The initial study of use of Amitriptyline was a study with diabetic neuropathy where patients were subject to impressive coaching (calls from nurse and pharmacist) . That way doses of 75-150 mg were obtained. They were able to show benefits. Over half of recent studies, using 25-75 mg which is what patient ordinarily tolerate, failed to show much benefit. The most recent study is one on HIV neuropathy; doses of 25-50 mg failed to show any benefit. Two studies using it in Chemotherapy neuropathy failed to show benefit. However, the myth it is good for all neuropathy persists. In some cases exaggerated benefits persists because of a lack of control group which would expose lack of benefit. Some clue to its ineffectiveness comes from a study showing you need 300 mg/dl in blood to get any clinical effectiveness – 2/3 reach that with 75 mg but many studies just used 50 mg.
PLoS One. 2015 May 14;10(5):e0126297. doi: 10.1371/journal.pone.0126297.
Randomized, Double-Blind, Crossover Trial of Amitriptyline for Analgesia in
Painful HIV-Associated Sensory Neuropathy.
Dinat N(1), Marinda E, Moch S, Rice AS, Kamerman PR.
- HIV sensory neuropathy
- Amitriptyline 25-50 mg/day
- “In summary, amitriptyline, at the doses used here, was no more effective than an inactive placebo at reducing pain intensity in individuals with painful HIV-associated sensory neuropathy of moderate to severe intensity, irrespective of whether they were on antiretroviral therapy or not.”
Anticancer Res. 2009 Jul;29(7):2601-6
Amitriptyline in the prevention of chemotherapy-induced neuropathic symptoms.
Kautio AL(1), Haanpää M, Leminen A, Kalso E, Kautiainen H, Saarto T.
- Amitriptyline target 100 mg/day
- “There was no difference in the appearance of chemotherapy-induced neuropathic symptoms between the groups.
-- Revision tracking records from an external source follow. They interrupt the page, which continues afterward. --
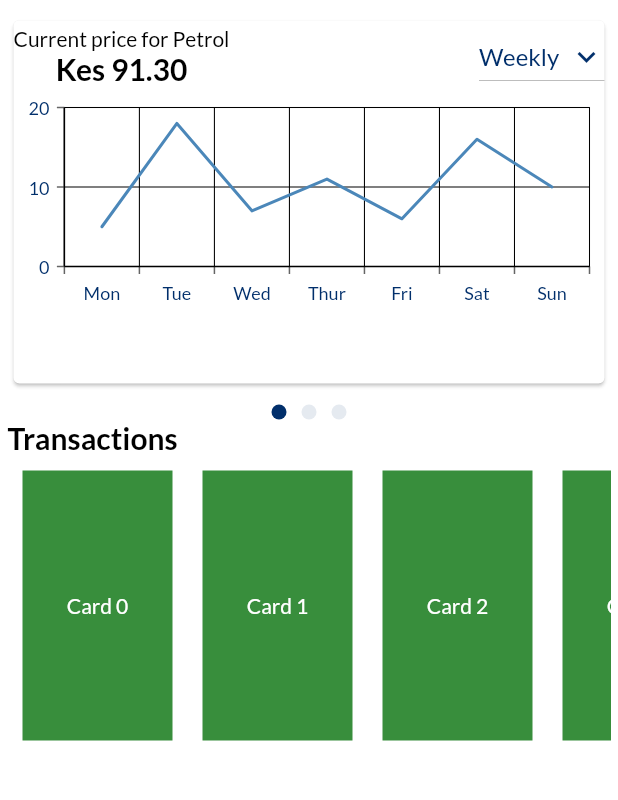
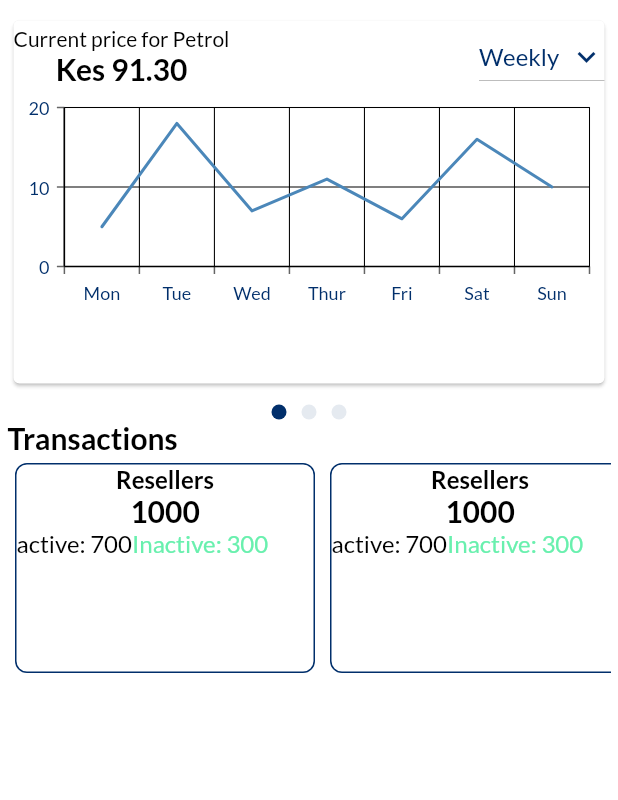
Before and after one commit to NjokiCynthia/sales_app, a Flutter app: the DashboardScreen screen opened directly, on a phone screen of 412 x 824 dp, the part 98-898 px from its top. Run offline on Flutter 3.47's test engine with Material 2 defaults, Android fonts, the phone set to English and light mode, and no system bars; drawn by our look-alikes of card_swiper; our stand-ins replace animated_splash_screen, country_code_picker, google_fonts, intl_phone_number_input, introduction_screen, persistent_bottom_nav_bar and 1 more.

Commit message:
edit home page

```diff
--- a/lib/constants/theme.dart
+++ b/lib/constants/theme.dart
@@ -48,6 +48,11 @@ TextStyle displayTitle = GoogleFonts.getFont(
 //   fontWeight: FontWeight.bold,
 //   color: Colors.black,
 // );
+TextStyle normalText = GoogleFonts.getFont(
+  Strings.fontName,
+  fontSize: 12,
+  color: Colors.black,
+);
 TextStyle m_title = GoogleFonts.getFont(
   Strings.fontName,
   fontSize: 20,
--- a/lib/screens/dashboard/home.dart
+++ b/lib/screens/dashboard/home.dart
@@ -83,8 +83,8 @@ class _DashboardScreenState extends State<DashboardScreen> {
                                         children: [
                                           Text(
                                             'Current price for ${titles[index]}',
-                                            style:
-                                                const TextStyle(color: Colors.black),
+                                            style: const TextStyle(
+                                                color: Colors.black),
                                           ),
                                           Text(
                                             'Kes 91.30',
@@ -139,8 +139,8 @@ class _DashboardScreenState extends State<DashboardScreen> {
                                           labelStyle: const TextStyle(
                                               color:
                                                   primaryDarkColor), // Y-axis labels color
-                                          axisLine:
-                                              const AxisLine(color: Colors.black),
+                                          axisLine: const AxisLine(
+                                              color: Colors.black),
                                         ),
                                         series: <LineSeries<SalesData, String>>[
                                           LineSeries<SalesData, String>(
@@ -193,27 +193,48 @@ class _DashboardScreenState extends State<DashboardScreen> {
                     'Transactions',
                     style: m_title,
                   ),
-                  Container(
-                    child: SingleChildScrollView(
-                      child: Column(
-                        children: [
-                          SizedBox(
-                            height: 200,
+                  SingleChildScrollView(
+                    child: Column(
+                      children: [
+                        SizedBox(
+                            height: 150,
                             child: ListView.builder(
                                 itemCount: 5,
                                 scrollDirection: Axis.horizontal,
                                 itemBuilder: ((context, index) => Container(
                                       height: 100,
-                                      width: 100,
-                                      margin: const EdgeInsets.all(10),
-                                      color: Colors.green[700],
-                                      child: Center(
-                                        child: Text('Card $index'),
+                                      width: 200,
+                                      margin: const EdgeInsets.all(5),
+                                      decoration: BoxDecoration(
+                                        border:
+                                            Border.all(color: primaryDarkColor),
+                                        borderRadius: BorderRadius.circular(8),
                                       ),
-                                    ))),
-                          )
-                        ],
-                      ),
+                                      child: Column(children: [
+                                        Text(
+                                          'Resellers',
+                                          style: displayTitle,
+                                        ),
+                                        Text(
+                                          '1000',
+                                          style: m_title,
+                                        ),
+                                        Row(
+                                          children: [
+                                            Text(
+                                              'active: 700',
+                                              style: bodyText,
+                                            ),
+                                            Text(
+                                              'Inactive: 300',
+                                              style: bodyText.copyWith(
+                                                  color: Colors.greenAccent),
+                                            )
+                                          ],
+                                        )
+                                      ]),
+                                    ))))
+                      ],
                     ),
                   ),
                 ])),
```
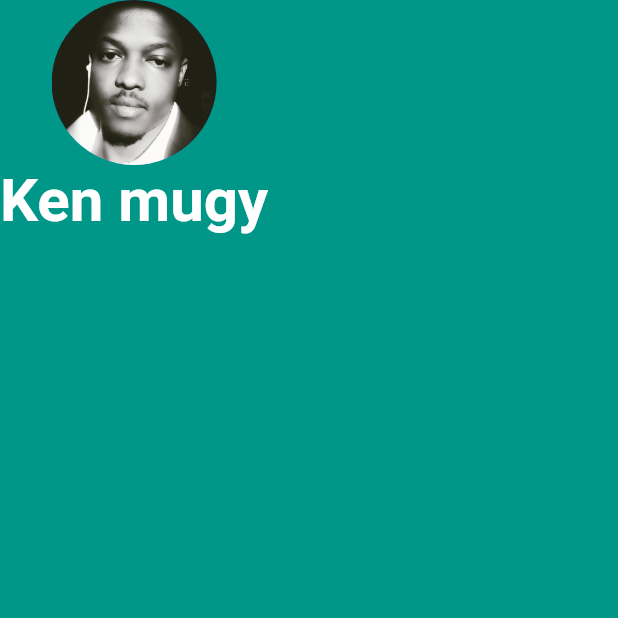
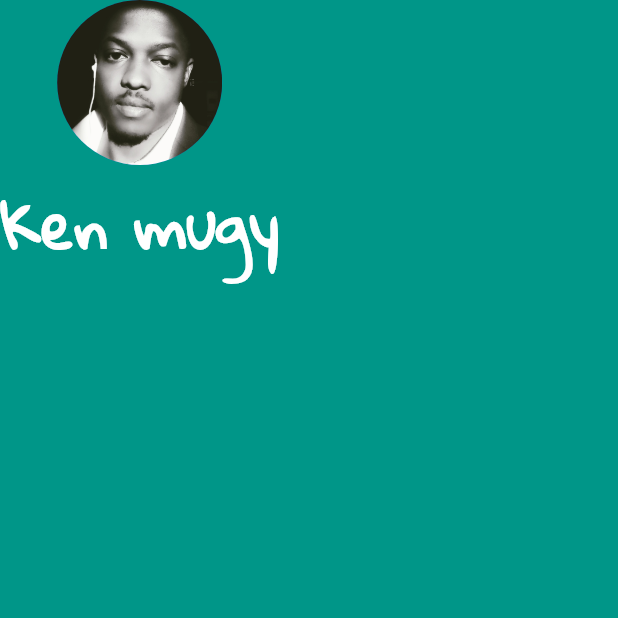
Before and after one commit to kenmugy/flutter-profile-card, a Flutter app: the screen it shows after launch, on a phone screen of 412 x 824 dp, the top half of it. Run offline on Flutter 3.47's test engine with Material 2 defaults, Android fonts, the phone set to English and light mode, and no system bars.

Commit message:
Add external font

```diff
--- a/lib/main.dart
+++ b/lib/main.dart
@@ -19,6 +19,7 @@ class MyApp extends StatelessWidget {
                 child: Text(
                   "Ken mugy",
                   style: TextStyle(
+                    fontFamily: 'GloriaHallelujah',
                     fontSize: 40,
                     color: Colors.white,
                     fontWeight: FontWeight.bold
--- a/pubspec.yaml
+++ b/pubspec.yaml
@@ -21,3 +21,8 @@ flutter:
 
   assets:
     - images/
+
+  fonts:
+    - family: GloriaHallelujah
+      fonts:
+        - asset: fonts/GloriaHallelujah-Regular.ttf
```
Also changed, not shown: fonts/GloriaHallelujah-Regular.ttf (added).
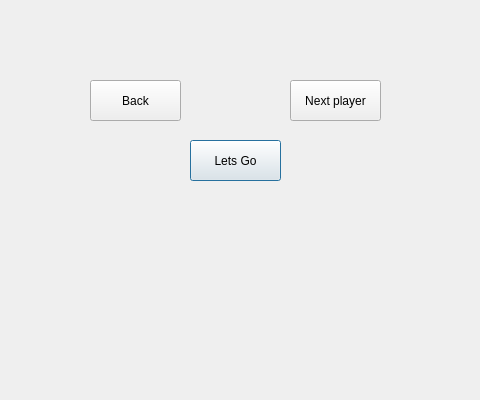
Before: the Qt Designer form showcards.ui in Matin0789/Condottiere-, drawn with Qt 5; both pictures show x 350 to 830 and y 400 to 800 of the 1150 by 800 pixel window.
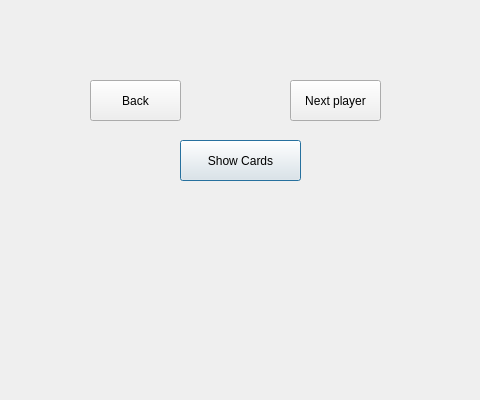
After: the same form once the commit is applied. Icons and pictures are not drawn.

Commit message: showplayer cards added

```diff
--- a/showcards.ui
+++ b/showcards.ui
@@ -19,9 +19,9 @@
   <widget class="QPushButton" name="btn_lets_go">
    <property name="geometry">
     <rect>
-     <x>540</x>
+     <x>530</x>
      <y>540</y>
-     <width>91</width>
+     <width>121</width>
      <height>41</height>
     </rect>
    </property>
@@ -54,7 +54,7 @@
 }</string>
    </property>
    <property name="text">
-    <string>Lets Go</string>
+    <string>Show Cards</string>
    </property>
   </widget>
   <widget class="QPushButton" name="btn_Nplayer">
```
The commit also changes 18 other files.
In general, the intensity of neuropathic symptoms was mild.”
This lack of effect in chemotherapy induced neuropathy was seen in a prior article:
Kautio, Anna-Liisa, et al.
Amitriptyline in the treatment of chemotherapy-induced neuropathic symptoms.
Journal of pain and symptom management 35.1 (2008): 31-39.
- Amitriptyline – start at 10 and work up to 50 mg if tolerate
- “The results demonstrated that amitriptyline did not improve sensory neuropathic symptoms”
- did suggest quality of life might be bit better probably re sleep
Interestingly, the one often quoted had nothing to do with its painkilling effects, it rated the recovery of Post-herpetic neuralgia at 6 months:
The effects of pre-emptive treatment of postherpetic neuralgia with amitriptyline: A randomized, double-blind, placebo-controlled trial.
Journal of pain and symptom management, 13(6), 327-331.(1997)
- Amitriptyline 25 mg
- cut incidence of pain at 6 months but did not say whether it controls pain.
Part of the problem could be dose – A study on post stroke pains found that amitriptyline/nortriptyline (its metabolite)needed to be over 300 mmol/l for best effect. They got all their subjects on 75 mg but only 2/3 reached above 300.
Central post-stroke pain – a controlled and carbamazepine
G. Leijon, J. Boivie
Pain, 36 (1989) 27-36
Many studies are comparison studies with no placebo. Placebo effect is usually pegged at 20%. Marginally significant improvement is a VAS drop of 1 from placebo. Moderately significant would be 2 or over. Some studies:
Comparison study of Amitriptyline and gabapentin in diabetic neuropathy – Barely much more than placebo.
In an electrotherapy comparison study for diabetic neuropathy – no effect
In a diabetic neuropathy study comparison with pregabalin: 64-50 = drop of VAS 1.4/10 – about the only study showing effect though modest
For diabetic neuropathy at 75 mg compared with Maprotiline (Ludiomel) – 4.5- 3.8 = 0.7 NO GOOD
If we were to put this all together:
Only time I see much use for amitriptyline is in a duloxetine or pregabalin study where there was a “being treated like king” drug study effect.
Comment – I am not a great believer in TCA’s for pain and feel this is one of the biggest scams of the 20th/21st century. I would never expect it to be a first line treatment except to help sleep – where pregabalin might be better (though not for sciatica). To be fair results might be betteer if treatments weree at least 75 mg – though only 2/3 reach therapeutic doses there, and may need up to 150 mg.